Rule #8) You don't live in the Lord of the Rings series. Please stop naming your children 'Gwenevere Finevere Elthwith Tinklebottom' or anything else that makes them sound like a hobbit.

Rule #9) No place names that aren't already established people names. Names like Devon, Paris and Virginia have all been human names for a long time. However, if you choose to name your kid 'Tokyo' or 'Vancouver' we're all going to assume it's because that's where the little one was conceived. And no one wants that mental image.

Rule #10) No combo names. Your kid isn't a meal deal at McDonald's, so don't give him a combo name. Double names are fine (these are just two names put together, sometimes with a hyphen), but it's a bit silly to take two names, lop off half of each, and stick them together. I don't care if you like both names, or if they're both names that have meaning to you. When you perform DIY on names, it sounds just as silly as when you do it with random words. ('Deotamin' is, like, a totally masculine name! I made it up by combining deodorant and vitamin!) Plus it makes your kid sound like a celebrity couple.


Evelyn said...

V. enjoyable -- people came to see what I was laughing about.

Seen recently on a class list of 13-year-olds -- "Reef" (presumably male, but no information either way). Why stop there? Why not other geographical features like Peak or Butte? Lake or Inlet? Something pretentious-sounding like Archipelago or unpronounceable like Isthmus?

There is endless fun in this topic.

jenanne said...

this is a very thorough list! & i thank you for it. (i hate the unique spelling trend... IT ALL SOUNDS THE SAME, PEOPLE. & ENGLISH SPELLING IS COMPLEX ENOUGH ALREADY!)

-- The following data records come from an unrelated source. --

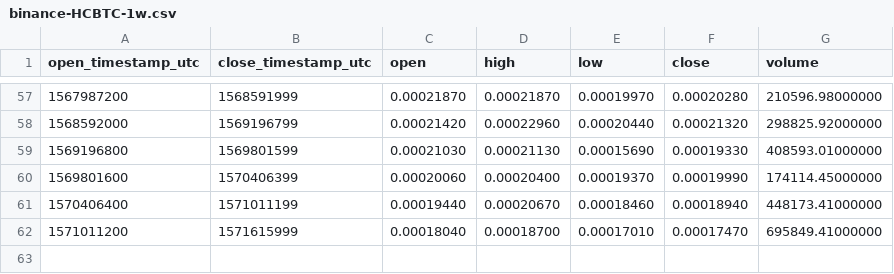
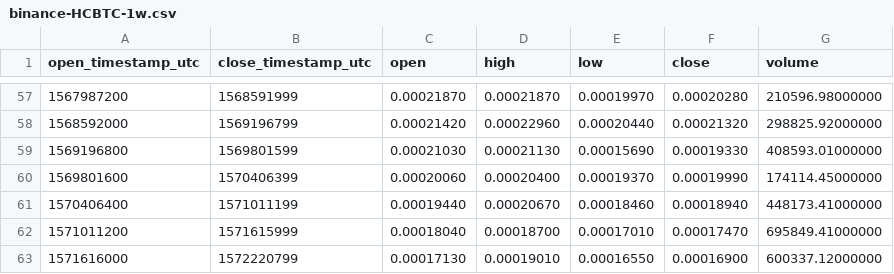
Before and after one commit to cryptobigbro/binance-HCBTC, a CSV file: binance-HCBTC-1w.csv, drawn as a sheet; only a part is shown, gaps mark what is left out; the diff names each change by its address in the sheet, - before the commit and + after, or states it on an @@ line.

```diff
--- a/binance-HCBTC-1w.csv
+++ b/binance-HCBTC-1w.csv
+row 63: 1571616000 | 1572220799 | 0.00017130 | 0.00019010 | 0.00016550 | 0.00016900 | 600337.12000000
```
Also changed, not shown: binance-HCBTC-1d.csv, binance-HCBTC-1h.csv.
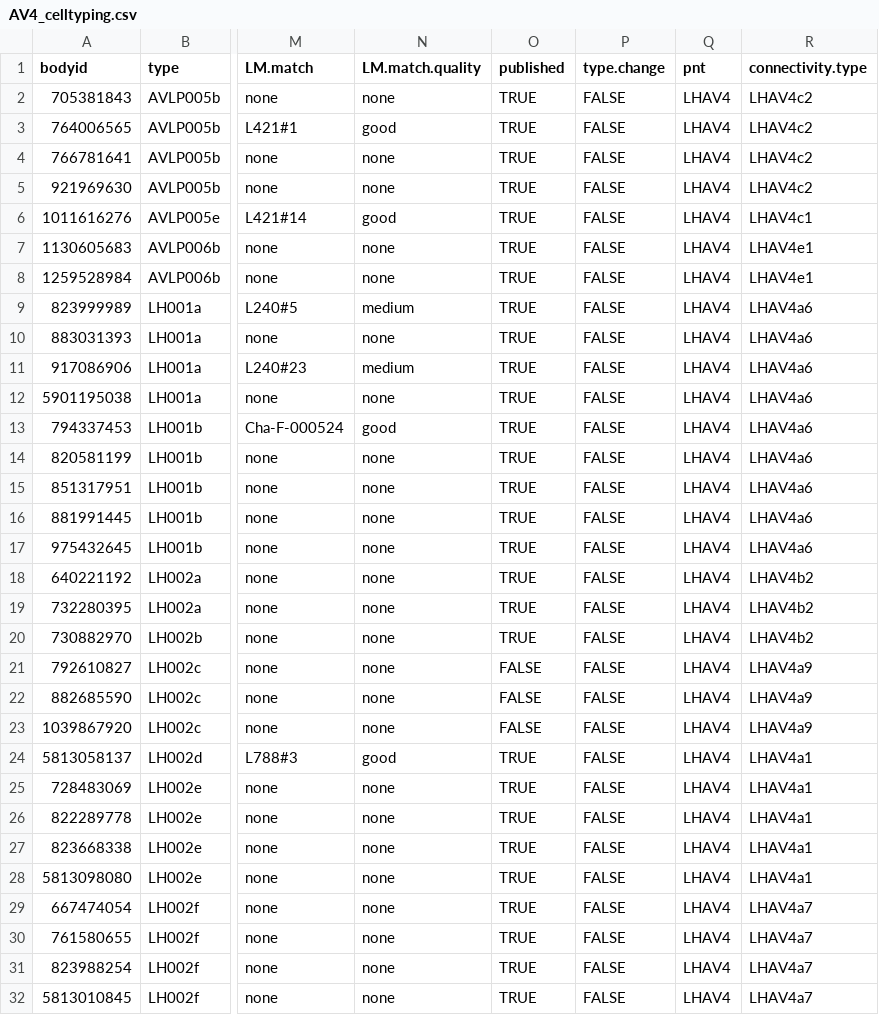
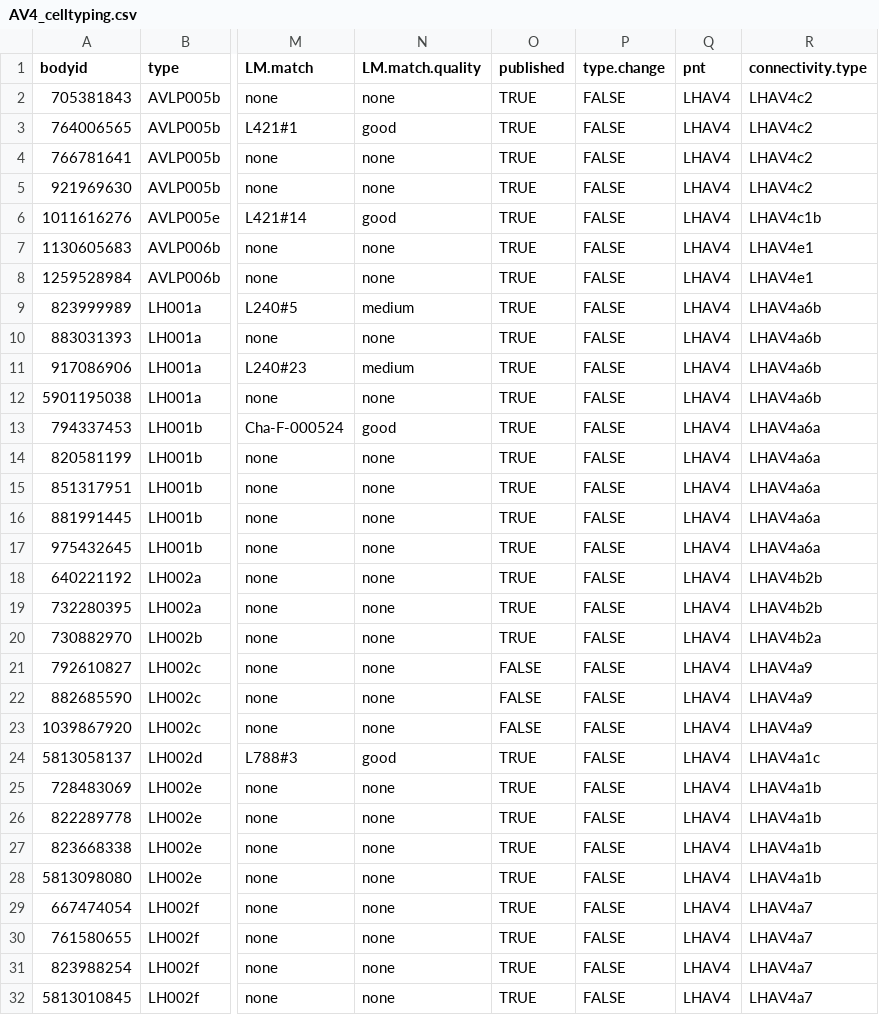
Before and after one commit to jefferislab/lhns, a CSV file: data-raw/hemibrain/pnts/csv/AV4_celltyping.csv, drawn as a sheet; only a part is shown, gaps mark what is left out; the diff covers the shown part only; the diff names each change by its address in the sheet, - before the commit and + after, or states it on an @@ line.

```diff
--- a/data-raw/hemibrain/pnts/csv/AV4_celltyping.csv
+++ b/data-raw/hemibrain/pnts/csv/AV4_celltyping.csv
-R6 (connectivity.type): LHAV4c1
+R6 (connectivity.type): LHAV4c1b
-R9:R12 (connectivity.type): LHAV4a6
+R9:R12 (connectivity.type): LHAV4a6b
-R13:R17 (connectivity.type): LHAV4a6
+R13:R17 (connectivity.type): LHAV4a6a
-R18:R19 (connectivity.type): LHAV4b2
+R18:R19 (connectivity.type): LHAV4b2b
-R20 (connectivity.type): LHAV4b2
+R20 (connectivity.type): LHAV4b2a
-R24 (connectivity.type): LHAV4a1
+R24 (connectivity.type): LHAV4a1c
-R25:R28 (connectivity.type): LHAV4a1
+R25:R28 (connectivity.type): LHAV4a1b
```
Also changed, not shown: 55 edited cells elsewhere in this file, data-raw/hemibrain/pnts/csv/AV_other_celltyping.csv, data-raw/hemibrain/pnts/csv/PV4_celltyping.csv, 26 other files.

however, i must admit that technically my name is a combination. i was named for a friend of my mother's, whose grandmothers were called jennifer & anne, thus making 'jenanne'. though i lack a hyphen, so maybe i am not violating the rules? ;)